If there's anything our children seem to be missing out on these days, it's the benefits of writing letters to friends and family. In today's world of text messaging and social media, human relationships are becoming less personal, as we are updated on each other's lives via an online status rather than a handwritten letter or phone call.
Make a change this year and teach your children the value of sending handwritten thank you notes to grandparents, aunts, and uncles for the holiday presents your children received. Take it a step further, by finding your child a pen pal to write to from across town or the other side of the world. Either way, everyone will benefit.
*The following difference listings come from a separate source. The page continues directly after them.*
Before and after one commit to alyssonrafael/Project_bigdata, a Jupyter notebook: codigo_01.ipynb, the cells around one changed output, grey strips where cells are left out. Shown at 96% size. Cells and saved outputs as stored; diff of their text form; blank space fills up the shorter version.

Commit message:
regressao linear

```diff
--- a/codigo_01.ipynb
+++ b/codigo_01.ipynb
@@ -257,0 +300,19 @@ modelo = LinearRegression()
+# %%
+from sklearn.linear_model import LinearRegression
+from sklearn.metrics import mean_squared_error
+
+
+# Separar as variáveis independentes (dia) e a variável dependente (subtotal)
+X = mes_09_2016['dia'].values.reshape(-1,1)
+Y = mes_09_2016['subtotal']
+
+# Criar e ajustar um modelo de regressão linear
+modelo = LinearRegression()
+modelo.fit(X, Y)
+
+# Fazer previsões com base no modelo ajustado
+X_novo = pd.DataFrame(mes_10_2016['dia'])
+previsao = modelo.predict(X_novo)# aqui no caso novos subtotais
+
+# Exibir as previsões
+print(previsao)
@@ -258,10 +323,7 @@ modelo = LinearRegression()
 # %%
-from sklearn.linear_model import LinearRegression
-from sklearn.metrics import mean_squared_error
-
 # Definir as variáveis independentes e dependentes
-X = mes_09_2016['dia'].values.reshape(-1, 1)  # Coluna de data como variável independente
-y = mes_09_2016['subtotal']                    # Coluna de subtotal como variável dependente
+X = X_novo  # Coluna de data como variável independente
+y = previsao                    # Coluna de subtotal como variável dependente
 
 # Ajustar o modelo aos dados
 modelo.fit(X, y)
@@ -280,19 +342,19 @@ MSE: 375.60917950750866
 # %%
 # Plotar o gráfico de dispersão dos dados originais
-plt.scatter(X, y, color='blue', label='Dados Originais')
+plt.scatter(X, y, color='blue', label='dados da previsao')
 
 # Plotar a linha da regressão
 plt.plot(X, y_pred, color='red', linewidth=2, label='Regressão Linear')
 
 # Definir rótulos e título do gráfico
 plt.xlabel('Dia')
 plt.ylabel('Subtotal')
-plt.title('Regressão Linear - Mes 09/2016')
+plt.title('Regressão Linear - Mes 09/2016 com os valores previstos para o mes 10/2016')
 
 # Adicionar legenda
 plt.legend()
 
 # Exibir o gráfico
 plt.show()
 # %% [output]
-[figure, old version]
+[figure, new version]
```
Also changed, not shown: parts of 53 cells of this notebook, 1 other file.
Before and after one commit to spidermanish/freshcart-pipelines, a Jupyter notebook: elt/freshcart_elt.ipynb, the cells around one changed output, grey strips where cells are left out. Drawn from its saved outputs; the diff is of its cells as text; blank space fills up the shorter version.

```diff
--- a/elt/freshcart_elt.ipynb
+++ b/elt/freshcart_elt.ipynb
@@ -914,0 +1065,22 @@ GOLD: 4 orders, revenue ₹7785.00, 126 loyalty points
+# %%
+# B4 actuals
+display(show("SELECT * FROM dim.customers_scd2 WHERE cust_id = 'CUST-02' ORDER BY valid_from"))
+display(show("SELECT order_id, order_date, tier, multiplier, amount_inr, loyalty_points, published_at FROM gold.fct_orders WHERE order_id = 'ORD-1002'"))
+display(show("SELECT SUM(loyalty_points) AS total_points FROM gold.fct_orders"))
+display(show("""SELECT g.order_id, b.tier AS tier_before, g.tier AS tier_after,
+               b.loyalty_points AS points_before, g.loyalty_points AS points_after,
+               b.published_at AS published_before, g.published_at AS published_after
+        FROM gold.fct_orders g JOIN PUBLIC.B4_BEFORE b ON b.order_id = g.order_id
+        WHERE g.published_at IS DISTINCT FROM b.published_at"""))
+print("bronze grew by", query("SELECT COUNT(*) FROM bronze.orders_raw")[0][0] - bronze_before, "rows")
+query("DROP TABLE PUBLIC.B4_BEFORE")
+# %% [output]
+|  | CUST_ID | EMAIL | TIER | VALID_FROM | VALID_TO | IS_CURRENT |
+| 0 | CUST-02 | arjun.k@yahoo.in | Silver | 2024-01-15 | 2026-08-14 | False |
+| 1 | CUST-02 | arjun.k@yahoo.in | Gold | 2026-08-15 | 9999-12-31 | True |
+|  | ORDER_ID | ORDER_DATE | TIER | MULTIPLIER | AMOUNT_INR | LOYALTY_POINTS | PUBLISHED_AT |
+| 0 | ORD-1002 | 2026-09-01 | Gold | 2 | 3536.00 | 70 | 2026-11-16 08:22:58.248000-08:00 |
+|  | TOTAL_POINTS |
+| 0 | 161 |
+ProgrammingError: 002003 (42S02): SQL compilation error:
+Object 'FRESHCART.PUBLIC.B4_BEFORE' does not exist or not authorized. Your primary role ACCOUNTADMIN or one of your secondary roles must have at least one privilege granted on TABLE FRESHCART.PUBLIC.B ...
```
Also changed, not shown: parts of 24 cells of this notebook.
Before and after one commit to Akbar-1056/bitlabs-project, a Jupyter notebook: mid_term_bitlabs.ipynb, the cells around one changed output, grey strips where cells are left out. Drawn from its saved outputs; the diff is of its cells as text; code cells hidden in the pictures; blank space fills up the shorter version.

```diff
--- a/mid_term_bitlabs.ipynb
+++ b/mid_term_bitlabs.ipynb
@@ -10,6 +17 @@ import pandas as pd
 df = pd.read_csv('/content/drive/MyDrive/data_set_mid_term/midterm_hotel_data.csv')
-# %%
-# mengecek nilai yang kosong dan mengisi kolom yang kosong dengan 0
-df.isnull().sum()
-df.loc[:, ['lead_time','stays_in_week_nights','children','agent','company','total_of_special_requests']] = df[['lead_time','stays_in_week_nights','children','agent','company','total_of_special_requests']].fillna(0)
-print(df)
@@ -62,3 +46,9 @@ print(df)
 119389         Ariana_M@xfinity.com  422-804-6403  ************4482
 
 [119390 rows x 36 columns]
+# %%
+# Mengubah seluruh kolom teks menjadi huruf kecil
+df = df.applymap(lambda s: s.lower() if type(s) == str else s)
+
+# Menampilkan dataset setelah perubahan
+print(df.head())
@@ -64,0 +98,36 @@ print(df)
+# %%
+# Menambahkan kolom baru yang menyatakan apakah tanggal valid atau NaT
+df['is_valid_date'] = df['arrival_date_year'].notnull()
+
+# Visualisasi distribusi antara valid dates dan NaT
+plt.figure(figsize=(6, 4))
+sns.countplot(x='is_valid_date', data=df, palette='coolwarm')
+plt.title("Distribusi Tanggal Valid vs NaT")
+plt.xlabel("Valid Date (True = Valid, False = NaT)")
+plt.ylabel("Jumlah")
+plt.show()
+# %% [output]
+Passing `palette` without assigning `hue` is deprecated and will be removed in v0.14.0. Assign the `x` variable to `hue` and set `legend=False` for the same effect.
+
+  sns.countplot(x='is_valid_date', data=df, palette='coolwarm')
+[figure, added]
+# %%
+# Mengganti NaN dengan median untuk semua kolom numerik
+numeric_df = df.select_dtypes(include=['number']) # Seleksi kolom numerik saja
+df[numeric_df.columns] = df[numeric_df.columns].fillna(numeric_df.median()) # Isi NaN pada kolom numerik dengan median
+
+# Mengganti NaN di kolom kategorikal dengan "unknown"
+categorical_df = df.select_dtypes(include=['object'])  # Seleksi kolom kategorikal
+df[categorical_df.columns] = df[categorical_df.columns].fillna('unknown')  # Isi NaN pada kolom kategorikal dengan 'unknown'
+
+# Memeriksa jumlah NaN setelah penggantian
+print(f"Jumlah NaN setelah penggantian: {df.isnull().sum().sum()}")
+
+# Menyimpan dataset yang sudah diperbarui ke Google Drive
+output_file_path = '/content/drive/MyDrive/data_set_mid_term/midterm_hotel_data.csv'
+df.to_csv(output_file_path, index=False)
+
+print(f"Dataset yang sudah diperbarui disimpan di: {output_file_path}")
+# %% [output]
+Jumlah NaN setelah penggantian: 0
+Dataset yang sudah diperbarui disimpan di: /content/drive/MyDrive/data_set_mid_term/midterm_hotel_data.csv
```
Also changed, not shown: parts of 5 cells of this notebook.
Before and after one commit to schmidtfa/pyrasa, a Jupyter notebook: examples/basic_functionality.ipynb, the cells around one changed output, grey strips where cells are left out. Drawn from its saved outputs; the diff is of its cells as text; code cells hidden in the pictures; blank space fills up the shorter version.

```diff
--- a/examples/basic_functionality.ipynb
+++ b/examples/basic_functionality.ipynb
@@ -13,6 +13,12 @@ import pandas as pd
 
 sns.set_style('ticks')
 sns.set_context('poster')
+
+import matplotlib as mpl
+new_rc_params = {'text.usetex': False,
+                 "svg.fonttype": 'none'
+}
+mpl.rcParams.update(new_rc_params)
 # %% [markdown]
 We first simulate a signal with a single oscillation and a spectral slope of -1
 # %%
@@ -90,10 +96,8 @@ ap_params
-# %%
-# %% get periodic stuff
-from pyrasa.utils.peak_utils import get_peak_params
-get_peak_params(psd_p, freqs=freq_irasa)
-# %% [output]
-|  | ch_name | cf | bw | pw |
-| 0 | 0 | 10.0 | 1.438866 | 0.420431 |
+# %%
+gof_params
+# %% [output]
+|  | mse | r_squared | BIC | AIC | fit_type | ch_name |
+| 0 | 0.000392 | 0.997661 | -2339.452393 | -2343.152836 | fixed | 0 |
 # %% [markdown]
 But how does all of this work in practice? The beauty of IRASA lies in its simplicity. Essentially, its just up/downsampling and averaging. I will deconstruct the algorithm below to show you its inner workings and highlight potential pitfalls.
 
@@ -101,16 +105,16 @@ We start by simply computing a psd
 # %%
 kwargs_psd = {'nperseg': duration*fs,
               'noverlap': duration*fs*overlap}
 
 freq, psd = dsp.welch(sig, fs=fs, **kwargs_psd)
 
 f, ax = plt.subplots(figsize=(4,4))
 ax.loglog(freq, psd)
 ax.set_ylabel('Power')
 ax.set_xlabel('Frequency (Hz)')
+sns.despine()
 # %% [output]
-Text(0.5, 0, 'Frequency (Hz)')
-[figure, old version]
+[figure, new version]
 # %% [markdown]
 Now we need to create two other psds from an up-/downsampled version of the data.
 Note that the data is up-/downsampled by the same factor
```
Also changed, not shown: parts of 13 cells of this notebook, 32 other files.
Your child's handwriting skills will only improve with the amount of practice she'll be getting writing all of those holiday and birthday thank you notes, along with her pen-pal letters. While schools may not be as focused on handwriting these days, it's still nice to have neat, legible handwriting as an adult.
Everyone has to write letters in life, from job application cover letters to college admittance forms. Writing letters now will help your child improve her grammar and better express herself through the written word, which will be essential as she grows and begins writing essays and term papers in the upper grades and college.
While your child's handwriting and writing skills increase, so will her self-esteem. She'll take pride in not only how good her letters and words look on paper, but how well her grammar is improving too. Her stronger self-esteem may even inspire a budding poet or novelist.
Talk about being Grandma's favorite! Your child will develop a special bond when writing letters to a grandparent or other family member or friend on a regular basis. Handwritten letters tend to show a deeper level of interest than emails or quick phone calls. Letters can be saved as mementos, whereas words spoken in phone calls (although definitely important) are often forgotten.
Insight Into Others' Lives
Letters to Grandma or to a pen pal can help teach your child about how other people live. Life was much different when Grandma was growing up. She can tell your child all about it through handwritten exchanges.
Likewise, being in contact with a friend who lives far away can teach your child about different cultures and what life is like in Australia or Japan or even the country versus the city. It will help open your child's eyes to the diversity of the world so she can witness and understand how our differences can unite us instead of divide us.
Excitement of Receiving Mail
Everyone loves to get mail, especially a nice note addressed just to them. Your child will light up every time she receives a letter or card in the mailbox and you will be just as excited as they are as you watch them enjoy a rare gift in today's technological age.
Your child may surprise you with how much she enjoys letter writing, even if she protests at first. Motivate and inspire your child to write by presenting her with colorful stationary and special pens to use. She'll truly enjoy having her own unique paper, which will make her feel grown-up and important.